*** Opening EXERCISE DATA ***

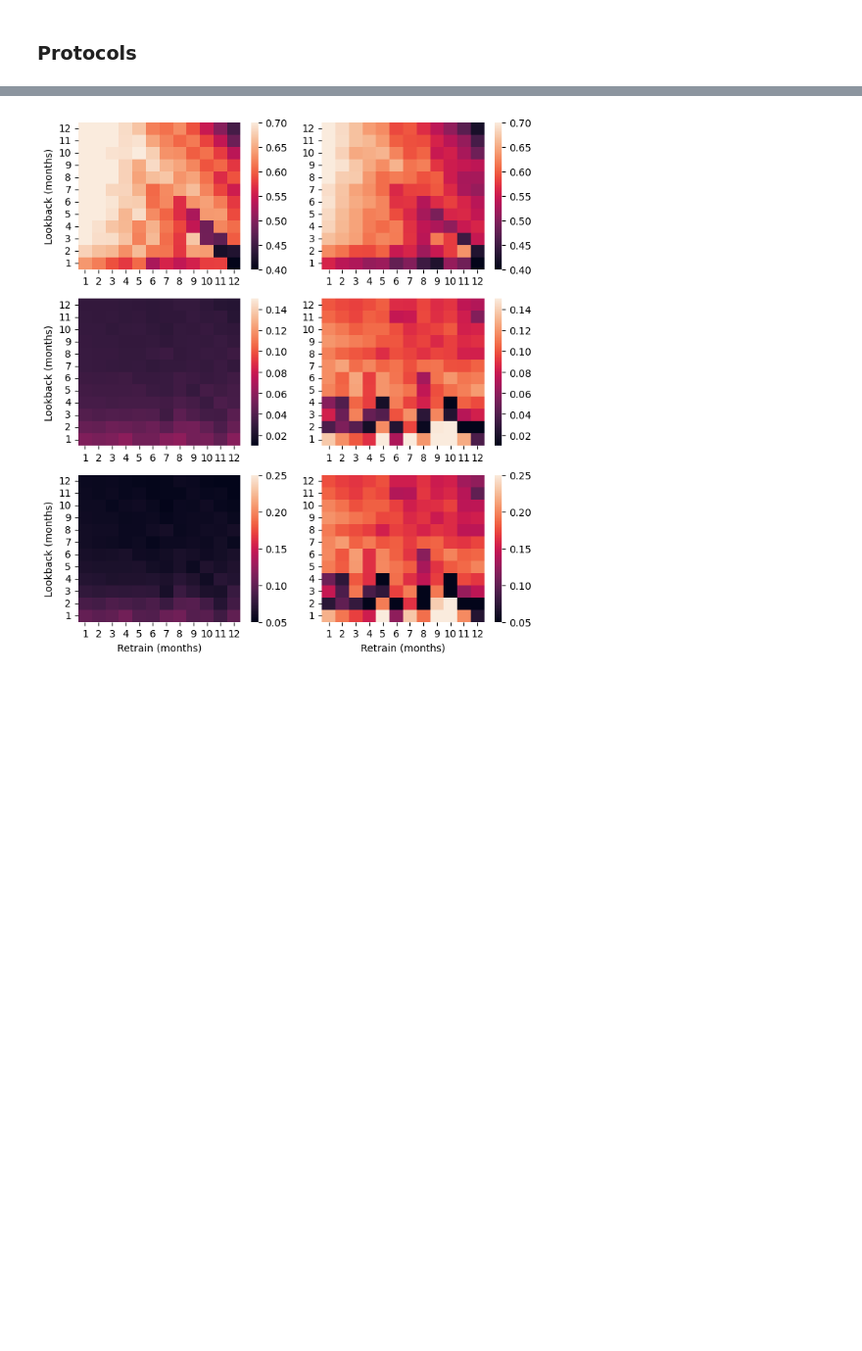
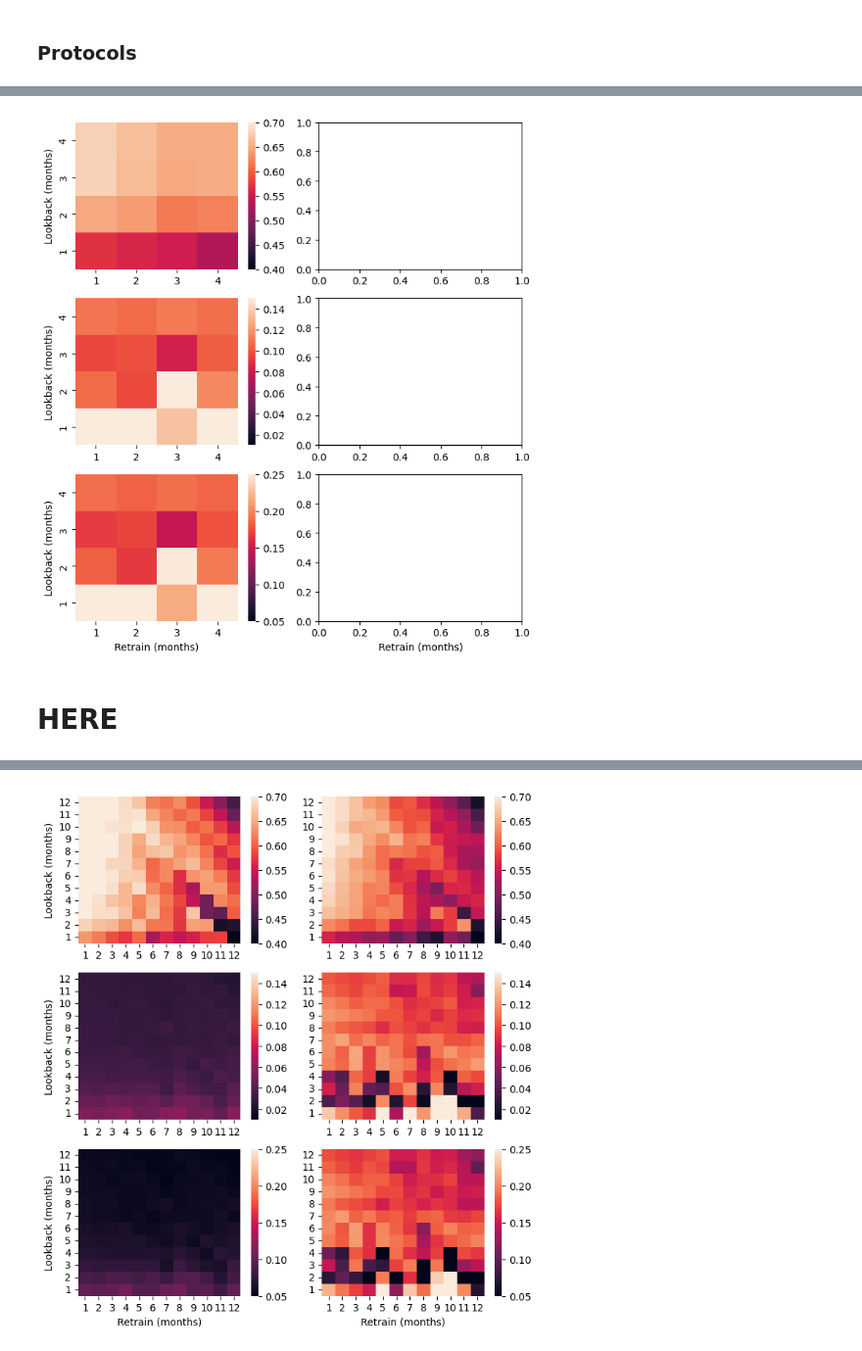
Before and after one commit to elohimfr/algo_assurance, a Jupyter notebook: MRM_fraud_v2.ipynb, the cells around one changed output, grey strips where cells are left out. Shown at 98% size. Cells and saved outputs as stored; diff of their text form; code cells hidden in the pictures; blank space fills up the shorter version.

```diff
--- a/MRM_fraud_v2.ipynb
+++ b/MRM_fraud_v2.ipynb
@@ -1069,0 +1022,40 @@ Wall time: 7.98 s
+# %%
+fig, ax = plt.subplots(3, 2, figsize=(8, 9))
+
+
+
+# LGBM test
+
+# Recall
+sns.heatmap(recall_matrix_test[::-1], vmin=0.4, vmax=0.7,
+            xticklabels=np.arange(tw_min, tw_max+1), yticklabels=np.arange(tw_min, tw_max+1)[::-1],
+            ax=ax[0, 0])
+
+# Precision
+sns.heatmap(precision_matrix_test[::-1], vmin=0.01, vmax=0.15,
+            xticklabels=np.arange(tw_min, tw_max+1), yticklabels=np.arange(tw_min, tw_max+1)[::-1],
+            ax=ax[1, 0])
+
+# F1
+sns.heatmap(f1_matrix_test[::-1], vmin=0.05, vmax=0.25,
+            xticklabels=np.arange(tw_min, tw_max+1), yticklabels=np.arange(tw_min, tw_max+1)[::-1],
+            ax=ax[2, 0])
+
+
+
+# Formatting
+ax[0,0].set_ylabel('Lookback (months)')
+ax[0,0].set_xticklabels(ax[0,0].get_yticklabels()[::-1], rotation=0)
+
+ax[1, 0].set_ylabel('Lookback (months)')
+
+ax[2, 0].set_ylabel('Lookback (months)')
+ax[2, 0].set_xlabel('Retrain (months)')
+
+ax[2, 1].set_xlabel('Retrain (months)')
+
+plt.show()
+# %% [output]
+[figure, added]
+# %% [markdown]
+# HERE
```
Also changed, not shown: parts of 35 cells of this notebook, 2 other files.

*** Closing EXERCISE DATA ***

:: TO DO ::
Each line above must be set down exactly, though no picture should be carried over.

:: COMPLETED TASK ::
Before and after one commit to elohimfr/algo_assurance, a Jupyter notebook: MRM_fraud_v2.ipynb, the cells around one changed output, grey strips where cells are left out. Shown at 98% size. Cells and saved outputs as stored; diff of their text form; code cells hidden in the pictures; blank space fills up the shorter version.

```diff
--- a/MRM_fraud_v2.ipynb
+++ b/MRM_fraud_v2.ipynb
@@ -1069,0 +1022,40 @@ Wall time: 7.98 s
+# %%
+fig, ax = plt.subplots(3, 2, figsize=(8, 9))
+
+
+
+# LGBM test
+
+# Recall
+sns.heatmap(recall_matrix_test[::-1], vmin=0.4, vmax=0.7,
+            xticklabels=np.arange(tw_min, tw_max+1), yticklabels=np.arange(tw_min, tw_max+1)[::-1],
+            ax=ax[0, 0])
+
+# Precision
+sns.heatmap(precision_matrix_test[::-1], vmin=0.01, vmax=0.15,
+            xticklabels=np.arange(tw_min, tw_max+1), yticklabels=np.arange(tw_min, tw_max+1)[::-1],
+            ax=ax[1, 0])
+
+# F1
+sns.heatmap(f1_matrix_test[::-1], vmin=0.05, vmax=0.25,
+            xticklabels=np.arange(tw_min, tw_max+1), yticklabels=np.arange(tw_min, tw_max+1)[::-1],
+            ax=ax[2, 0])
+
+
+
+# Formatting
+ax[0,0].set_ylabel('Lookback (months)')
+ax[0,0].set_xticklabels(ax[0,0].get_yticklabels()[::-1], rotation=0)
+
+ax[1, 0].set_ylabel('Lookback (months)')
+
+ax[2, 0].set_ylabel('Lookback (months)')
+ax[2, 0].set_xlabel('Retrain (months)')
+
+ax[2, 1].set_xlabel('Retrain (months)')
+
+plt.show()
+# %% [output]
+[figure, added]
+# %% [markdown]
+# HERE
```
Also changed, not shown: parts of 35 cells of this notebook, 2 other files.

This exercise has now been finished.